In tumor-bearing mice, cyclic fasting or fasting-mimicking diets (FMD) enhance the activity of antineoplastic treatments by modulating systemic metabolism and boosting antitumor immunity. Here we conducted a clinical trial to investigate the safety and biological effects of cyclic, five-day FMD in combination with standard antitumor therapies. In 101 patients, the FMD was safe, feasible, and resulted in a consistent decrease of blood glucose and growth factor concentration, thus recapitulating metabolic changes that mediate fasting/FMD anticancer effects in preclinical experiments. Integrated transcriptomic and deep-phenotyping analyses revealed that FMD profoundly reshapes anticancer immunity by inducing the contraction of peripheral blood immunosuppressive myeloid and regulatory T-cell compartments, paralleled by enhanced intratumor Th1/cytotoxic responses and an enrichment of IFNγ and other immune signatures associated with better clinical outcomes in patients with cancer. Our findings lay the foundations for phase II/III clinical trials aimed at investigating FMD antitumor efficacy in combination with standard antineoplastic treatments. SIGNIFICANCE: Cyclic FMD is well tolerated and causes remarkable systemic metabolic changes in patients with different tumor types and treated with concomitant antitumor therapies. In addition, the FMD reshapes systemic and intratumor immunity, finally activating several antitumor immune programs. Phase II/III clinical trials are needed to investigate FMD antitumor activity/efficacy.This article is highlighted in the In This Issue feature, p. 1.

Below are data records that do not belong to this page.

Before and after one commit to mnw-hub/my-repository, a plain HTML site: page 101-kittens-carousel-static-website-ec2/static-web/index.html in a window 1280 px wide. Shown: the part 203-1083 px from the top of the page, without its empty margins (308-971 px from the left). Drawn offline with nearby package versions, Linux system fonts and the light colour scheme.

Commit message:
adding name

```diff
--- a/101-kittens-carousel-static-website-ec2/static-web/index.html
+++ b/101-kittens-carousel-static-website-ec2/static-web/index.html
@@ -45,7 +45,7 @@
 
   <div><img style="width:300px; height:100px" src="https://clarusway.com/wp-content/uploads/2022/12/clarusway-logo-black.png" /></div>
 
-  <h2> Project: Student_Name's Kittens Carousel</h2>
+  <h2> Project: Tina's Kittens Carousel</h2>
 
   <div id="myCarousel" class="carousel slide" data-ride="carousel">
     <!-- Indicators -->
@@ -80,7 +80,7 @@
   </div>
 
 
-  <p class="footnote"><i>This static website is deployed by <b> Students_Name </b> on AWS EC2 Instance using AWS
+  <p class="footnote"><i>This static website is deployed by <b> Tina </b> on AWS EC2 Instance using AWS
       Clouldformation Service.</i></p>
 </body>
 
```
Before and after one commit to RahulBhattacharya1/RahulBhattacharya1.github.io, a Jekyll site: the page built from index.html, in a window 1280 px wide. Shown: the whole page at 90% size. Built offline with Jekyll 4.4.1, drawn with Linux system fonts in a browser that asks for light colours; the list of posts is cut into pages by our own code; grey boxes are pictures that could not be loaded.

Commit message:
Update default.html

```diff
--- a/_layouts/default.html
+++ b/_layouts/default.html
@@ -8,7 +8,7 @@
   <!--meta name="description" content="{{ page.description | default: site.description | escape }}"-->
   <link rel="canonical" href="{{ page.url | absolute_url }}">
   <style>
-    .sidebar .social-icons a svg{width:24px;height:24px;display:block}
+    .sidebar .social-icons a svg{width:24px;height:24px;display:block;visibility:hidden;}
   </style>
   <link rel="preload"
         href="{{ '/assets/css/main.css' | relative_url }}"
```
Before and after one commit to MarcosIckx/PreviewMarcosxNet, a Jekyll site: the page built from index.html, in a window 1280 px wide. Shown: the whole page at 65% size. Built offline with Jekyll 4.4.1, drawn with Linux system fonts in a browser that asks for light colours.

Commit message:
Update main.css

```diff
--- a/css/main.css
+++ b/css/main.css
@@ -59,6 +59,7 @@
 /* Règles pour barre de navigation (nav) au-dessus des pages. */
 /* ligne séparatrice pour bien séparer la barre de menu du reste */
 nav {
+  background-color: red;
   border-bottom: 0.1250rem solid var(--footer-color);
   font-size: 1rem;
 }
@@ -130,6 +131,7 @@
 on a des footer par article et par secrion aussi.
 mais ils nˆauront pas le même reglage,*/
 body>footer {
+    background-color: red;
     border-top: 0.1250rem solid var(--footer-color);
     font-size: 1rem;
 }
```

©2021 The Authors; Published by the American Association for Cancer Research.